── Recorded information ──
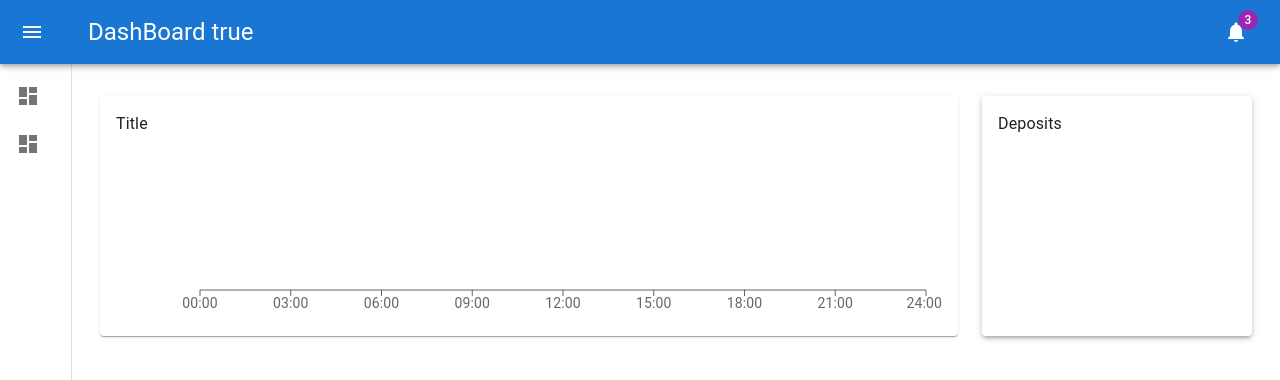
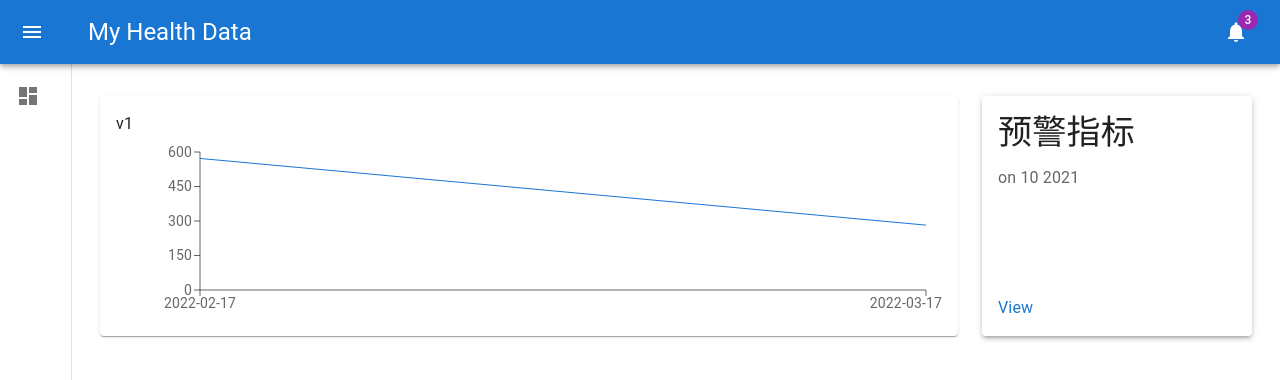
Before and after one commit to jiazifa/my-health-data, a React (Vite) app: page /dashboard in a window 1280 px wide. Shown: the top 380 px of the page. Built offline with nearby package versions, Linux system fonts and the light colour scheme.

Commit message:
feat: 🎸 dashboard chart
添加了看板的表单数据以及侧边栏的路由部分

```diff
--- a/src/containers/DashBoard/Chart.tsx
+++ b/src/containers/DashBoard/LineChart.tsx
@@ -2,32 +2,27 @@ import { createTheme, Typography } from "@mui/material"
 import React from "react";
 import { Label, Line, LineChart, ResponsiveContainer, XAxis, YAxis } from "recharts";
 
-function createData(time: string, value?: number) {
-    return { time, value }
+
+export declare interface LineCharData {
+    title: string;
+    ytitle?: string;
+    xtitle?: string;
+    limit: [number?, number?]
+    values?: Array<[number, number | string]>
 }
 
-const data = [
-    createData('00:00', 0),
-    createData('03:00', 300),
-    createData('06:00', 600),
-    createData('09:00', 800),
-    createData('12:00', 1500),
-    createData('15:00', 2000),
-    createData('18:00', 2400),
-    createData('21:00', 2400),
-    createData('24:00', undefined),
-];
+function LineChartComp(data: LineCharData) {
+    const theme = createTheme();
 
-function Chart() {
-    const theme = createTheme();
+    const vs = data.values?.map((i) => { return { y: i[0], x: i[1] } })
     return (
         <React.Fragment>
             <Typography >
-                Title
+                {data.title}
             </Typography>
             <ResponsiveContainer>
                 <LineChart
-                    data={data}
+                    data={vs}
                     margin={{
                         top: 16,
                         right: 16,
@@ -36,10 +31,12 @@ function Chart() {
                     }}
                 >
                     <XAxis
-                        dataKey="time"
+                        dataKey="x"
                         stroke={theme.palette.text.secondary}
                         style={theme.typography.body2}
-                    />
+                    >
+                        {data.xtitle}
+                    </XAxis>
                     <YAxis
                         stroke={theme.palette.text.secondary}
                         style={theme.typography.body2}
@@ -53,13 +50,13 @@ function Chart() {
                                 ...theme.typography.body1,
                             }}
                         >
-                            Sales ($)
+                            {data.ytitle}
                         </Label>
                     </YAxis>
                     <Line
                         isAnimationActive={false}
                         type="monotone"
-                        dataKey="amount"
+                        dataKey="y"
                         stroke={theme.palette.primary.main}
                         dot={false}
                     />
@@ -69,4 +66,4 @@ function Chart() {
     )
 }
 
-export { Chart }
+export { LineChartComp }
--- a/src/containers/DashBoard/index.tsx
+++ b/src/containers/DashBoard/index.tsx
@@ -1,8 +1,62 @@
+import { Container, Grid, Link, Paper, Typography } from "@mui/material";
+import React from "react";
+import { LineCharData, LineChartComp } from "./LineChart";
+
+const data: LineCharData = {
+    title: "v1",
+    limit: [240, 420],
+    values: [
+        [572, '2022-02-17'],
+        [282, '2022-03-17']
+    ]
+}
+
+function Deposits() {
+    return (
+        <React.Fragment>
+            <Typography component="p" variant="h4" gutterBottom>
+                预警指标
+            </Typography>
+            <Typography color="text.secondary" sx={{ flex: 1 }}>
+                on 10 2021
+            </Typography>
+            <div>
+                <Link color="primary" underline="none">
+                    View
+                </Link>
+            </div>
+        </React.Fragment>
+    );
+}
+
 function DashBoard() {
     return (
-        <div>
-            DashBoard
-        </div>
+        <Container maxWidth='lg' sx={{ mt: 4, mb: 4 }}>
+            <Grid container spacing={3}>
+                {/* Chart */}
+                <Grid item xs={12} md={8} lg={9}>
+                    <Paper sx={{
+                        p: 2,
+                        display: 'flex',
+                        flexDirection: 'column',
+                        height: 240
+                    }}>
+                        {LineChartComp(data)}
+                    </Paper>
+                </Grid>
+                {/* Recent Deposits */}
+                <Grid item xs={12} md={4} lg={3}>
+                    <Paper elevation={3} sx={{
+                        p: 2,
+                        display: 'flex',
+                        flexDirection: 'column',
+                        height: 240
+                    }}>
+                        <Deposits />
+                    </Paper>
+                </Grid>
+            </Grid>
+        </Container>
     )
 }
 
--- a/src/containers/Home/Home.tsx
+++ b/src/containers/Home/Home.tsx
@@ -3,7 +3,7 @@ import { Route, Routes } from "react-router-dom";
 import { Box, Container, createTheme, CssBaseline, Grid, Paper, ThemeProvider, Toolbar } from "@mui/material";
 import { HomeSider } from "./HomeSider";
 import { HomeBar } from "./HomeBar";
-import { Chart } from "../DashBoard/Chart";
+import DashBoard from "../DashBoard";
 
 const mdTheme = createTheme();
 
@@ -22,38 +22,11 @@ const Home = () => {
                     overflow: 'auto'
                 }}>
                     <Toolbar />
-                    <Container maxWidth='lg' sx={{ mt: 4, mb: 4 }}>
-                        <Grid container spacing={3}>
-                            {/* Chart */}
-                            <Grid item xs={12} md={8} lg={9}>
-                                <Paper sx={{
-                                    p: 2,
-                                    display: 'flex',
-                                    flexDirection: 'column',
-                                    height: 240
-                                }}>
-                                    <Chart />
-                                </Paper>
-                            </Grid>
-                            {/* Recent Deposits */}
-                            <Grid item xs={12} md={4} lg={3}>
-                                <Paper elevation={3} sx={{
-                                    p: 2,
-                                    display: 'flex',
-                                    flexDirection: 'column',
-                                    height: 240
-                                }}>
-                                    Deposits
-                                </Paper>
-                            </Grid>
-                        </Grid>
-                    </Container>
+                    <Routes>
+                        <Route path="dashboard" element={<DashBoard />} />
+                    </Routes>
                 </Box>
             </Box>
-            {/*
-            <Routes>
-                <Route path="dashboard" element={<DashBoard />} />
-            </Routes> */}
         </ThemeProvider >
     )
 }
--- a/src/containers/Home/HomeBar.tsx
+++ b/src/containers/Home/HomeBar.tsx
@@ -50,7 +50,7 @@ const HomeBar = () => {
                 </IconButton>
 
                 <Typography component='h1' variant="h5" color='inherit' noWrap flexGrow="1">
-                    DashBoard {isMenuCollapsed ? "true" : "false"}
+                    My Health Data
                 </Typography>
 
                 <IconButton color="inherit">
--- a/src/containers/Home/HomeSider.tsx
+++ b/src/containers/Home/HomeSider.tsx
@@ -1,10 +1,11 @@
 import React from "react";
 import MuiDrawer from '@mui/material/Drawer';
-import { IconButton, List, ListItemButton, ListItemIcon, ListItemText, styled, ThemeProvider, Toolbar, Typography } from "@mui/material";
+import { IconButton, List, ListItemButton, ListItemIcon, ListItemText, styled, SvgIcon, ThemeProvider, Toolbar, Typography } from "@mui/material";
 import { Dashboard as DashboardIcon, Menu, ChevronLeft, Notifications } from '@mui/icons-material';
 import { useAppDispatch, useAppSelector } from "../../reducers";
 import { selectIsMenuCollapsed, toggleMenuCollapsed } from "../../reducers/app";
 import { menus, IMenu } from '../../utils/routes'
+import { Link } from "react-router-dom";
 
 const drawerWidth: number = 240;
 
@@ -34,12 +35,23 @@ const Drawer = styled(MuiDrawer, { shouldForwardProp: (prop) => prop !== 'open'
     }),
 );
 
-const MenuItemComp = (menu: Array<IMenu>) => {
-
-
+const MenuItemComp = (menus: Array<IMenu>) => {
     return (
         <List>
-
+            <React.Fragment>
+                {menus.map((i: IMenu) => {
+                    return (
+                        <Link to={i.path} >
+                            <ListItemButton >
+                                <ListItemIcon color="primary">
+                                    {i.icon}
+                                </ListItemIcon>
+                                <ListItemText primary={i.title} sx={{ color: "ButtonText" }} />
+                            </ListItemButton>
+                        </Link>
+                    )
+                })}
+            </React.Fragment>
         </List>
     )
 }
@@ -67,22 +79,7 @@ const HomeSider = () => {
                 </IconButton>
             </Toolbar>
 
-            <List>
-                <React.Fragment>
-                    <ListItemButton>
-                        <ListItemIcon>
-                            <DashboardIcon />
-                        </ListItemIcon>
-                        <ListItemText primary="Dashboard" />
-                    </ListItemButton>
-                    <ListItemButton>
-                        <ListItemIcon>
-                            <DashboardIcon />
-                        </ListItemIcon>
-                        <ListItemText primary="People" />
-                    </ListItemButton>
-                </React.Fragment>
-            </List>
+            {MenuItemComp(menus)}
         </Drawer>
     );
 }
--- a/src/utils/routes.ts
+++ b/src/utils/routes.tsx
@@ -1,3 +1,4 @@
+import { Dashboard } from "@mui/icons-material";
 import React from "react";
 
 export declare interface IMenu {
@@ -12,9 +13,9 @@ export declare interface IMenu {
 
 const menus: Array<IMenu> = [
   {
-    path: "app/dashboard",
+    path: "dashboard",
     title: "看板",
-    icon: "Dashboard",
+    icon: <Dashboard />,
     comp: "Dashboard",
   },
 ];
```
Also changed, not shown: src/components/Chart/index.ts (deleted).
───
Task details ::
Where a line of the data holds the word "ListItemButton", copy that line.

Response to the exercise ::
-import { IconButton, List, ListItemButton, ListItemIcon, ListItemText, styled, ThemeProvider, Toolbar, Typography } from "@mui/material";
+import { IconButton, List, ListItemButton, ListItemIcon, ListItemText, styled, SvgIcon, ThemeProvider, Toolbar, Typography } from "@mui/material";
+                            <ListItemButton >
+                            </ListItemButton>
-                    <ListItemButton>
-                    </ListItemButton>
-                    <ListItemButton>
-                    </ListItemButton>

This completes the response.